■ **YOUR ASSIGNMENT**
Print every record below exactly as it stands, but leave out the pictures.

--------------------

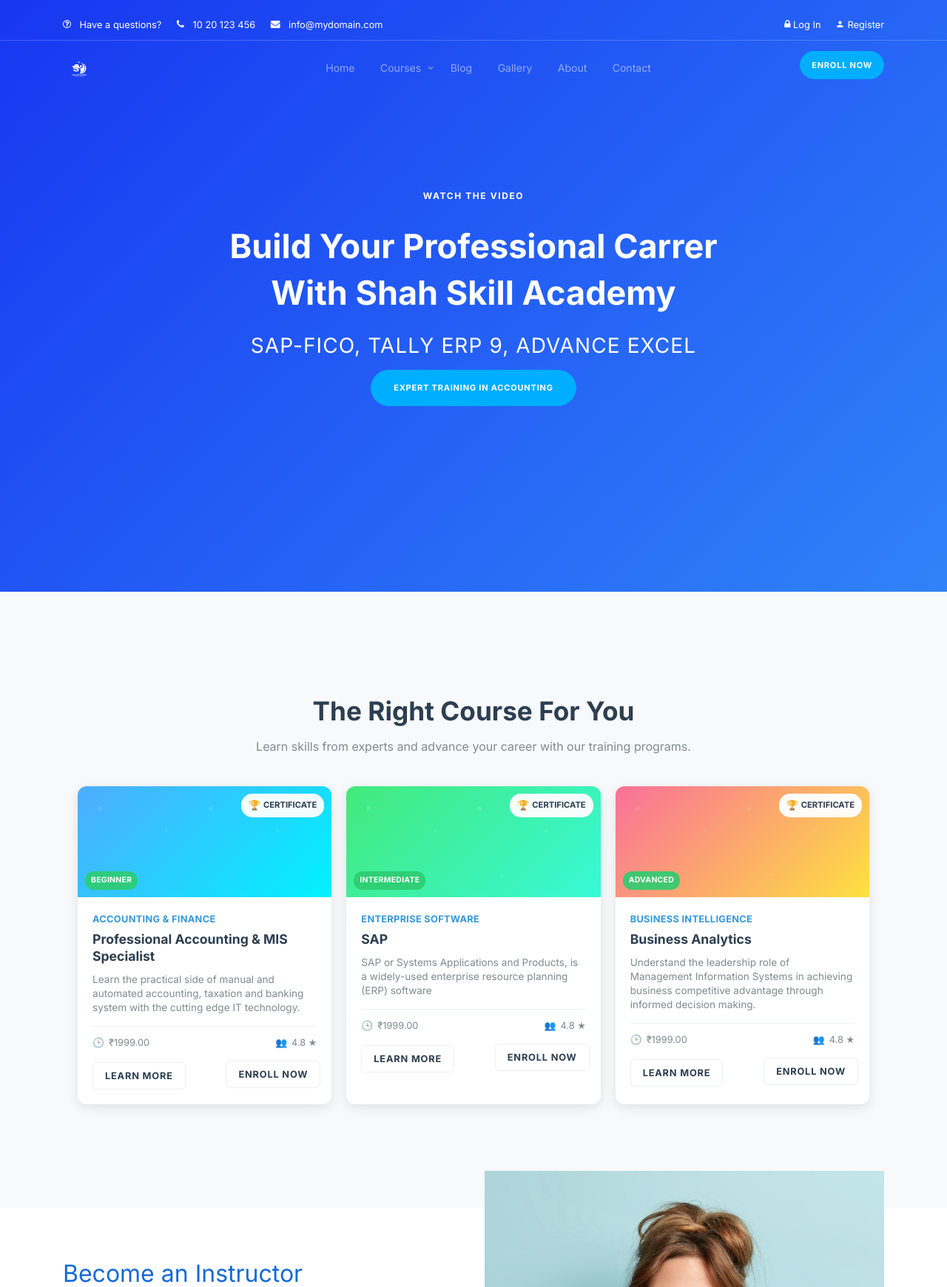
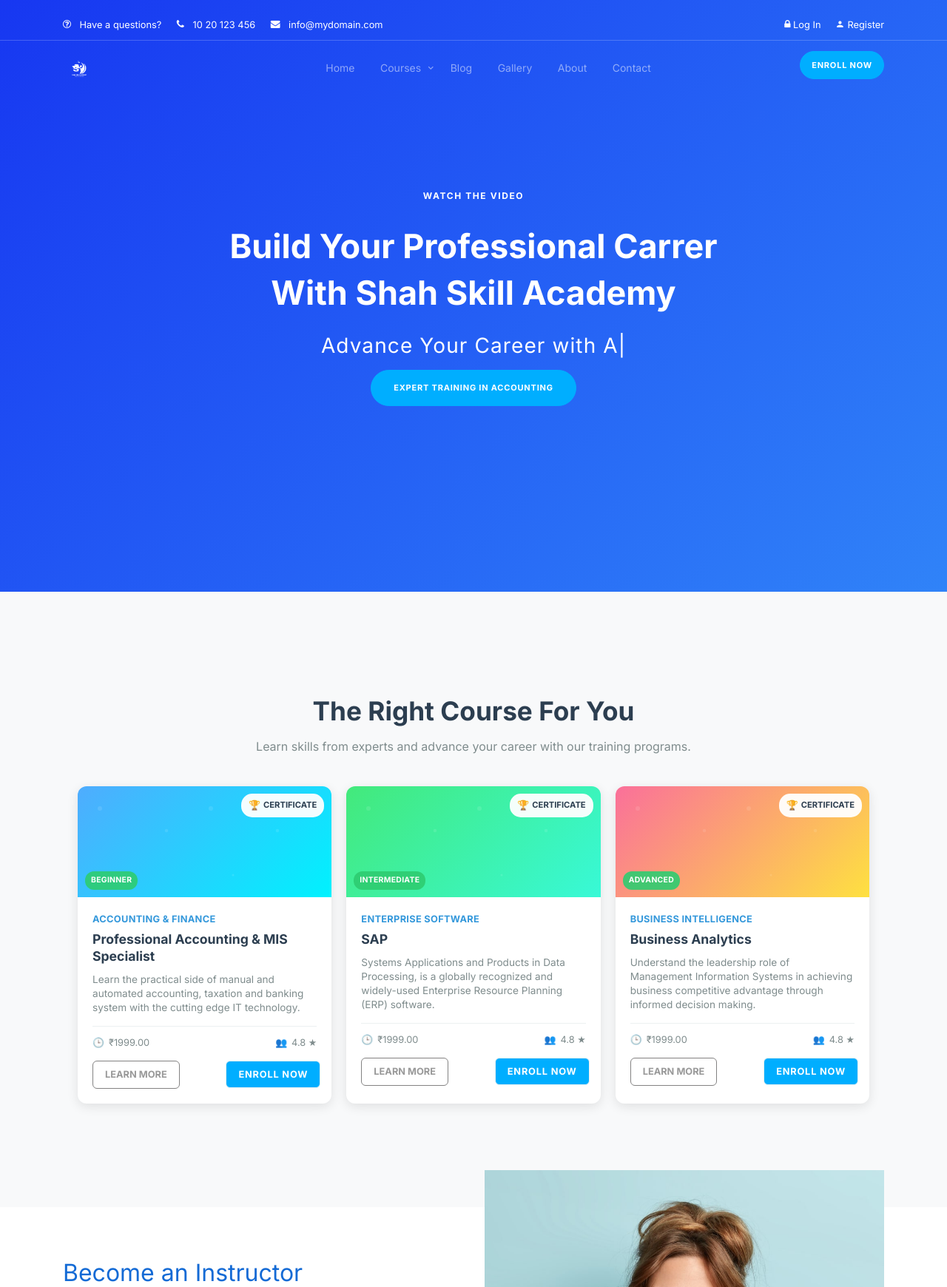
Before and after one commit to Shubham781/shah-skill-academy, a PHP site: page / in a window 1280 px wide; the page is wider, and only the part inside the window is pictured. Shown: the top 1740 px of that part at 74% size. Run offline with PHP 8.4, Linux system fonts and the light colour scheme; some web fonts are replaced.

Commit message:
Describe what you changed

```diff
--- a/css/style.css
+++ b/css/style.css
@@ -254,6 +254,31 @@
   left: 0;
   right: 0;
   bottom: 0; }
+
+  .learn-more-btn {
+    padding: 8px 16px;
+    background: white;
+    color: rgb(153, 153, 153);
+    border: 1px solid rgb(131, 130, 130);
+    border-radius: 6px;
+    font-weight: 600;
+    font-size: 0.8rem;
+    text-transform: uppercase;
+    margin-top: -2px;
+    margin-right: 8px; /* Adds spacing between buttons */
+    display: inline-block;
+  }
+
+
+  .learn-more-btn:hover {
+    color: rgb(105, 105, 105);
+    border: 1px solid rgb(173, 173, 173);
+  }
+  .course-actions-btns {
+    display: flex;
+    gap: 8px;
+    flex-wrap: wrap;
+  }
 
 .loader {
   z-index: 7700;
@@ -1700,7 +1725,7 @@
   margin-bottom: 30px; }
 
 .site-footer {
-  background: #136ad5;
+  background: #0d4182;
   font-size: 14px;
   color: #ffffff;
   padding: 70px 0; }
@@ -2229,16 +2254,22 @@
 }
 
 .course-actions .btn-secondary {
-  background: transparent;
-  color: #2c3e50;
+  /* background: transparent; */
+  color: white;
   border: 1px solid #ecf0f1;
 }
 
 .course-actions .btn-secondary:hover {
-  background: #f8f9fa;
+  background: #37c0ff;
   border-color: #bdc3c7;
 }
-
+.enroll-button {
+  background:#136AD5;
+  color: white;
+  border: none;
+  padding: 10px 20px;
+  border-radius: 4px;
+}
 .navigation-arrows {
   display: flex;
   justify-content: center;
--- a/index.html
+++ b/index.html
@@ -23,6 +23,7 @@
   <link rel="stylesheet" href="fonts/flaticon/font/flaticon.css">
   <link rel="stylesheet" href="css/aos.css">
   <link rel="stylesheet" href="css/style.css">
+  <script src="https://cdn.jsdelivr.net/npm/typed.js@2.0.12"></script>
 
   <style>
     .logo-icon {
@@ -192,7 +193,7 @@
               <div class="text-center">
                 <h1 class="mb-4 heading text-white" data-aos="fade-up" data-aos-delay="100" style="font-family: 'Inter', sans-serif;">Build Your Professional Carrer With Shah Skill Academy
                 </h1>
-                <h3 class="mb-3 text-white" data-aos="fade-up" data-aos-delay="200" style="letter-spacing: 1.1px; font-family: 'Inter', sans-serif;">SAP-FICO, TALLY ERP 9, ADVANCE EXCEL</h3>
+                <h3 class="mb-3 text-white" data-aos="fade-up" data-aos-delay="200" style="letter-spacing: 1.1px; font-family: 'Inter', sans-serif;">Advance Your Career with <span id="typed-skills"></span></h3>
                 <p class="mb-0" data-aos="fade-up" data-aos-delay="300">
                 <a href="#" class="btn btn-secondary" style="font-family: 'Inter', sans-serif;">Expert Training in Accounting</a>
                 </p>
@@ -220,7 +221,7 @@
 
         <div class="courses-container">
           <!-- First Card -->
-          <div class="course-card">
+          <div class="course-card" data-aos="fade-up" data-aos-delay="100">
             <div class="course-image caregiving">
               <div class="certificate-badge">CERTIFICATE</div>
               <div class="level-badge">BEGINNER</div>
@@ -235,7 +236,7 @@
               </div>
               <div class="course-actions">
                 <div class="course-actions-btns">
-                  <a href="./pams.html" class="btn btn-secondary">Learn More</a>
+                  <a href="./pams.html" class=" learn-more-btn">Learn More</a>
                   <a href="./pams.html" class="btn btn-secondary btn-sm btn-book enroll-now-btn">Enroll Now</a>
                 </div>
               </div>
@@ -243,7 +244,7 @@
           </div>
 
           <!-- Second Card -->
-          <div class="course-card">
+          <div class="course-card" data-aos="fade-up" data-aos-delay="200">
             <div class="course-image hipaa">
               <div class="certificate-badge">CERTIFICATE</div>
               <div class="level-badge">INTERMEDIATE</div>
@@ -251,14 +252,14 @@
             <div class="course-content">
               <div class="course-category">Enterprise Software</div>
               <h3 class="course-title">SAP</h3>
-              <p class="course-description">SAP or Systems Applications and Products, is a widely-used enterprise resource planning (ERP) software</p>
+              <p class="course-description">Systems Applications and Products in Data Processing, is a globally recognized and widely-used Enterprise Resource Planning (ERP) software. </p>
               <div class="course-meta">
                 <span class="course-duration">₹1999.00</span>
                 <span class="course-students">4.8 ★</span>
               </div>
               <div class="course-actions">
                 <div class="course-actions-btns">
-                  <a href="./sap.html" class="btn btn-secondary">Learn More</a>
+                  <a href="./sap.html" class="learn-more-btn">Learn More</a>
                   <a href="./sap.html" class="btn btn-secondary btn-sm btn-book enroll-now-btn">Enroll Now</a>
                 </div>
               </div>
@@ -266,7 +267,7 @@
           </div>
 
           <!-- Third Card -->
-          <div class="course-card">
+          <div class="course-card" data-aos="fade-up" data-aos-delay="400">
             <div class="course-image medication">
               <div class="certificate-badge">CERTIFICATE</div>
               <div class="level-badge">ADVANCED</div>
@@ -281,7 +282,7 @@
               </div>
               <div class="course-actions">
                 <div class="course-actions-btns">
-                  <a href="./business-analytics.html" class="btn btn-secondary">Learn More</a>
+                  <a href="./business-analytics.html" class=" learn-more-btn">Learn More</a>
                   <a href="./business-analytics.html" class="btn btn-secondary btn-sm btn-book enroll-now-btn">Enroll Now</a>
                 </div>
               </div>
@@ -770,6 +771,15 @@
     <script src="js/custom.js"></script>
 
     <script>
+
+  var typedMain = new Typed("#typed-skills", {
+    strings: ["SAP-FICO", "Tally ERP 9", "Advanced Excel"],
+    typeSpeed: 60,
+    backSpeed: 40,
+    backDelay: 1200,
+    loop: true
+  });
+
         // Course card navigation functionality
         const cards = document.querySelectorAll('.course-card');
         const leftArrow = document.querySelector('.nav-arrow:first-child');
```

--------------------

■ **EXERCISE OUTPUT**
Before and after one commit to Shubham781/shah-skill-academy, a PHP site: page / in a window 1280 px wide; the page is wider, and only the part inside the window is pictured. Shown: the top 1740 px of that part at 74% size. Run offline with PHP 8.4, Linux system fonts and the light colour scheme; some web fonts are replaced.

Commit message:
Describe what you changed

```diff
--- a/css/style.css
+++ b/css/style.css
@@ -254,6 +254,31 @@
   left: 0;
   right: 0;
   bottom: 0; }
+
+  .learn-more-btn {
+    padding: 8px 16px;
+    background: white;
+    color: rgb(153, 153, 153);
+    border: 1px solid rgb(131, 130, 130);
+    border-radius: 6px;
+    font-weight: 600;
+    font-size: 0.8rem;
+    text-transform: uppercase;
+    margin-top: -2px;
+    margin-right: 8px; /* Adds spacing between buttons */
+    display: inline-block;
+  }
+
+
+  .learn-more-btn:hover {
+    color: rgb(105, 105, 105);
+    border: 1px solid rgb(173, 173, 173);
+  }
+  .course-actions-btns {
+    display: flex;
+    gap: 8px;
+    flex-wrap: wrap;
+  }
 
 .loader {
   z-index: 7700;
@@ -1700,7 +1725,7 @@
   margin-bottom: 30px; }
 
 .site-footer {
-  background: #136ad5;
+  background: #0d4182;
   font-size: 14px;
   color: #ffffff;
   padding: 70px 0; }
@@ -2229,16 +2254,22 @@
 }
 
 .course-actions .btn-secondary {
-  background: transparent;
-  color: #2c3e50;
+  /* background: transparent; */
+  color: white;
   border: 1px solid #ecf0f1;
 }
 
 .course-actions .btn-secondary:hover {
-  background: #f8f9fa;
+  background: #37c0ff;
   border-color: #bdc3c7;
 }
-
+.enroll-button {
+  background:#136AD5;
+  color: white;
+  border: none;
+  padding: 10px 20px;
+  border-radius: 4px;
+}
 .navigation-arrows {
   display: flex;
   justify-content: center;
--- a/index.html
+++ b/index.html
@@ -23,6 +23,7 @@
   <link rel="stylesheet" href="fonts/flaticon/font/flaticon.css">
   <link rel="stylesheet" href="css/aos.css">
   <link rel="stylesheet" href="css/style.css">
+  <script src="https://cdn.jsdelivr.net/npm/typed.js@2.0.12"></script>
 
   <style>
     .logo-icon {
@@ -192,7 +193,7 @@
               <div class="text-center">
                 <h1 class="mb-4 heading text-white" data-aos="fade-up" data-aos-delay="100" style="font-family: 'Inter', sans-serif;">Build Your Professional Carrer With Shah Skill Academy
                 </h1>
-                <h3 class="mb-3 text-white" data-aos="fade-up" data-aos-delay="200" style="letter-spacing: 1.1px; font-family: 'Inter', sans-serif;">SAP-FICO, TALLY ERP 9, ADVANCE EXCEL</h3>
+                <h3 class="mb-3 text-white" data-aos="fade-up" data-aos-delay="200" style="letter-spacing: 1.1px; font-family: 'Inter', sans-serif;">Advance Your Career with <span id="typed-skills"></span></h3>
                 <p class="mb-0" data-aos="fade-up" data-aos-delay="300">
                 <a href="#" class="btn btn-secondary" style="font-family: 'Inter', sans-serif;">Expert Training in Accounting</a>
                 </p>
@@ -220,7 +221,7 @@
 
         <div class="courses-container">
           <!-- First Card -->
-          <div class="course-card">
+          <div class="course-card" data-aos="fade-up" data-aos-delay="100">
             <div class="course-image caregiving">
               <div class="certificate-badge">CERTIFICATE</div>
               <div class="level-badge">BEGINNER</div>
@@ -235,7 +236,7 @@
               </div>
               <div class="course-actions">
                 <div class="course-actions-btns">
-                  <a href="./pams.html" class="btn btn-secondary">Learn More</a>
+                  <a href="./pams.html" class=" learn-more-btn">Learn More</a>
                   <a href="./pams.html" class="btn btn-secondary btn-sm btn-book enroll-now-btn">Enroll Now</a>
                 </div>
               </div>
@@ -243,7 +244,7 @@
           </div>
 
           <!-- Second Card -->
-          <div class="course-card">
+          <div class="course-card" data-aos="fade-up" data-aos-delay="200">
             <div class="course-image hipaa">
               <div class="certificate-badge">CERTIFICATE</div>
               <div class="level-badge">INTERMEDIATE</div>
@@ -251,14 +252,14 @@
             <div class="course-content">
               <div class="course-category">Enterprise Software</div>
               <h3 class="course-title">SAP</h3>
-              <p class="course-description">SAP or Systems Applications and Products, is a widely-used enterprise resource planning (ERP) software</p>
+              <p class="course-description">Systems Applications and Products in Data Processing, is a globally recognized and widely-used Enterprise Resource Planning (ERP) software. </p>
               <div class="course-meta">
                 <span class="course-duration">₹1999.00</span>
                 <span class="course-students">4.8 ★</span>
               </div>
               <div class="course-actions">
                 <div class="course-actions-btns">
-                  <a href="./sap.html" class="btn btn-secondary">Learn More</a>
+                  <a href="./sap.html" class="learn-more-btn">Learn More</a>
                   <a href="./sap.html" class="btn btn-secondary btn-sm btn-book enroll-now-btn">Enroll Now</a>
                 </div>
               </div>
@@ -266,7 +267,7 @@
           </div>
 
           <!-- Third Card -->
-          <div class="course-card">
+          <div class="course-card" data-aos="fade-up" data-aos-delay="400">
             <div class="course-image medication">
               <div class="certificate-badge">CERTIFICATE</div>
               <div class="level-badge">ADVANCED</div>
@@ -281,7 +282,7 @@
               </div>
               <div class="course-actions">
                 <div class="course-actions-btns">
-                  <a href="./business-analytics.html" class="btn btn-secondary">Learn More</a>
+                  <a href="./business-analytics.html" class=" learn-more-btn">Learn More</a>
                   <a href="./business-analytics.html" class="btn btn-secondary btn-sm btn-book enroll-now-btn">Enroll Now</a>
                 </div>
               </div>
@@ -770,6 +771,15 @@
     <script src="js/custom.js"></script>
 
     <script>
+
+  var typedMain = new Typed("#typed-skills", {
+    strings: ["SAP-FICO", "Tally ERP 9", "Advanced Excel"],
+    typeSpeed: 60,
+    backSpeed: 40,
+    backDelay: 1200,
+    loop: true
+  });
+
         // Course card navigation functionality
         const cards = document.querySelectorAll('.course-card');
         const leftArrow = document.querySelector('.nav-arrow:first-child');
```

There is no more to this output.